### Required action:
Keep only those lines of the records that include the string "above".

### Records contained in a dataset:
****************
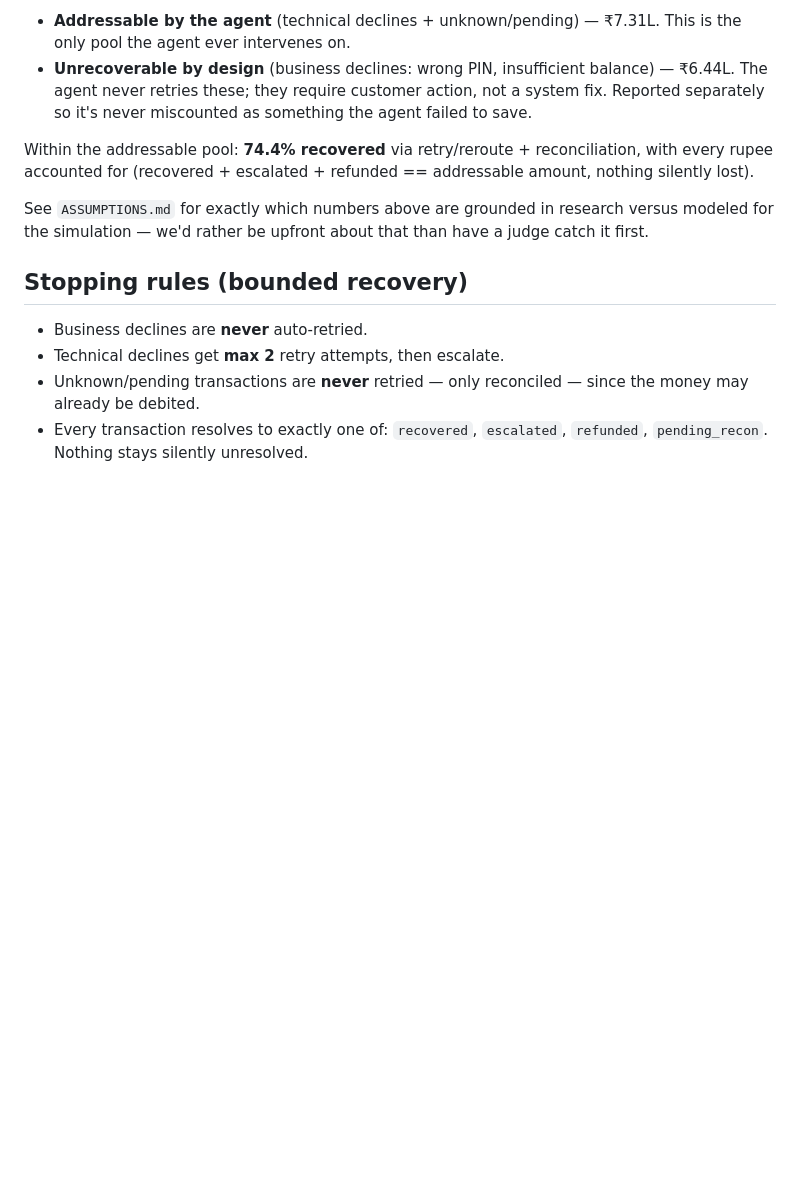
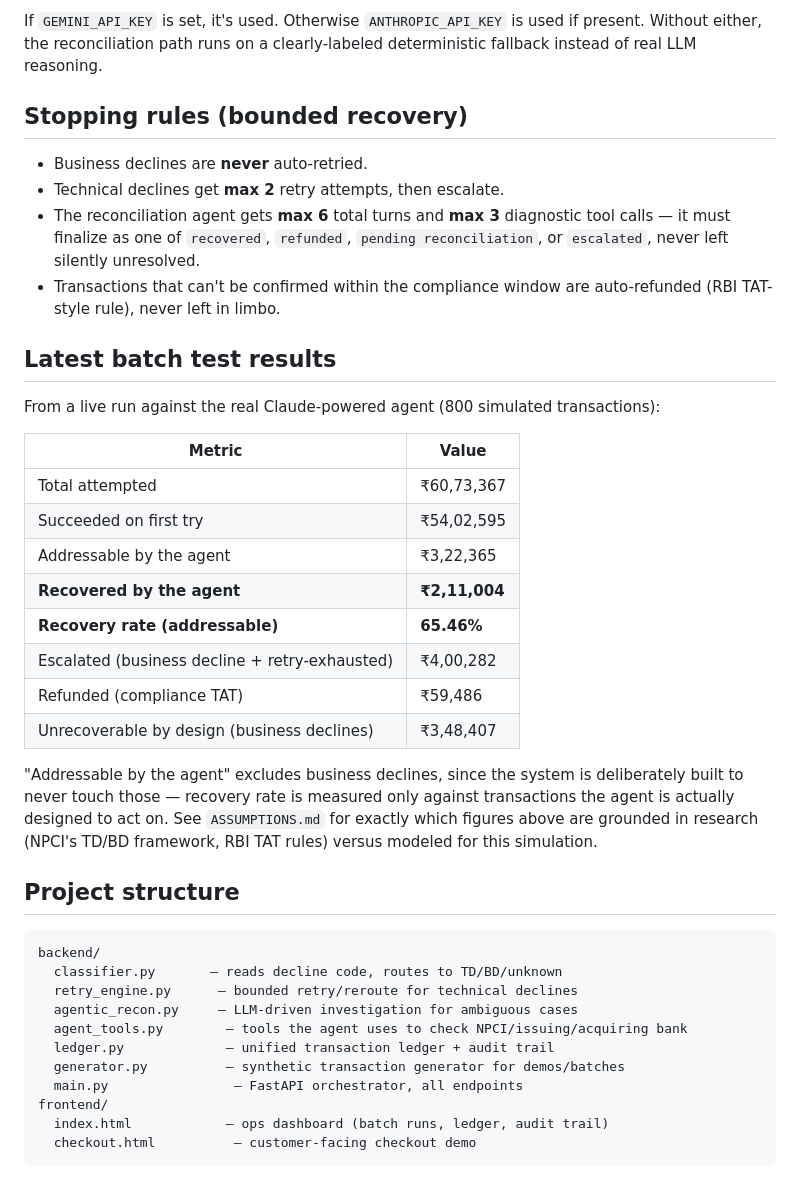
Before and after one commit to ay1841/revenue-recovery-agent, a Markdown page: README.md, the part around one of its changes. Drawn GitHub-style; blank space fills up the shorter version.

````diff
--- a/README.md
+++ b/README.md
@@ -97,24 +62,41 @@ differently, and the metrics reflect that split honestly:
-- **Addressable by the agent** (technical declines + unknown/pending) —
-  ₹7.31L. This is the only pool the agent ever intervenes on.
-- **Unrecoverable by design** (business declines: wrong PIN, insufficient
-  balance) — ₹6.44L. The agent never retries these; they require customer
-  action, not a system fix. Reported separately so it's never miscounted
-  as something the agent failed to save.
-
-Within the addressable pool: **74.4% recovered** via retry/reroute +
-reconciliation, with every rupee accounted for (recovered + escalated +
-refunded == addressable amount, nothing silently lost).
-
-See `ASSUMPTIONS.md` for exactly which numbers above are grounded in
-research versus modeled for the simulation — we'd rather be upfront about
-that than have a judge catch it first.
-
+If `GEMINI_API_KEY` is set, it's used. Otherwise `ANTHROPIC_API_KEY` is used if present. Without either, the reconciliation path runs on a clearly-labeled deterministic fallback instead of real LLM reasoning.
 
 ## Stopping rules (bounded recovery)
 
 - Business declines are **never** auto-retried.
 - Technical declines get **max 2** retry attempts, then escalate.
-- Unknown/pending transactions are **never** retried — only reconciled —
-  since the money may already be debited.
-- Every transaction resolves to exactly one of: `recovered`, `escalated`,
-  `refunded`, `pending_recon`. Nothing stays silently unresolved.
+- The reconciliation agent gets **max 6** total turns and **max 3** diagnostic tool calls — it must finalize as one of `recovered`, `refunded`, `pending reconciliation`, or `escalated`, never left silently unresolved.
+- Transactions that can't be confirmed within the compliance window are auto-refunded (RBI TAT-style rule), never left in limbo.
+
+## Latest batch test results
+
+From a live run against the real Claude-powered agent (800 simulated transactions):
+
+| Metric | Value |
+|---|---|
+| Total attempted | ₹60,73,367 |
+| Succeeded on first try | ₹54,02,595 |
+| Addressable by the agent | ₹3,22,365 |
+| **Recovered by the agent** | **₹2,11,004** |
+| **Recovery rate (addressable)** | **65.46%** |
+| Escalated (business decline + retry-exhausted) | ₹4,00,282 |
+| Refunded (compliance TAT) | ₹59,486 |
+| Unrecoverable by design (business declines) | ₹3,48,407 |
+
+"Addressable by the agent" excludes business declines, since the system is deliberately built to never touch those — recovery rate is measured only against transactions the agent is actually designed to act on. See `ASSUMPTIONS.md` for exactly which figures above are grounded in research (NPCI's TD/BD framework, RBI TAT rules) versus modeled for this simulation.
+
+## Project structure
+
+```
+backend/
+  classifier.py       — reads decline code, routes to TD/BD/unknown
+  retry_engine.py      — bounded retry/reroute for technical declines
+  agentic_recon.py     — LLM-driven investigation for ambiguous cases
+  agent_tools.py        — tools the agent uses to check NPCI/issuing/acquiring bank
+  ledger.py             — unified transaction ledger + audit trail
+  generator.py          — synthetic transaction generator for demos/batches
+  main.py                — FastAPI orchestrator, all endpoints
+frontend/
+  index.html            — ops dashboard (batch runs, ledger, audit trail)
+  checkout.html          — customer-facing checkout demo
+```
````
Also changed, not shown: other parts of README.md (+41 -76 lines).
****************
### Response to the task:
-See `ASSUMPTIONS.md` for exactly which numbers above are grounded in
+"Addressable by the agent" excludes business declines, since the system is deliberately built to never touch those — recovery rate is measured only against transactions the agent is actually designed to act on. See `ASSUMPTIONS.md` for exactly which figures above are grounded in research (NPCI's TD/BD framework, RBI TAT rules) versus modeled for this simulation.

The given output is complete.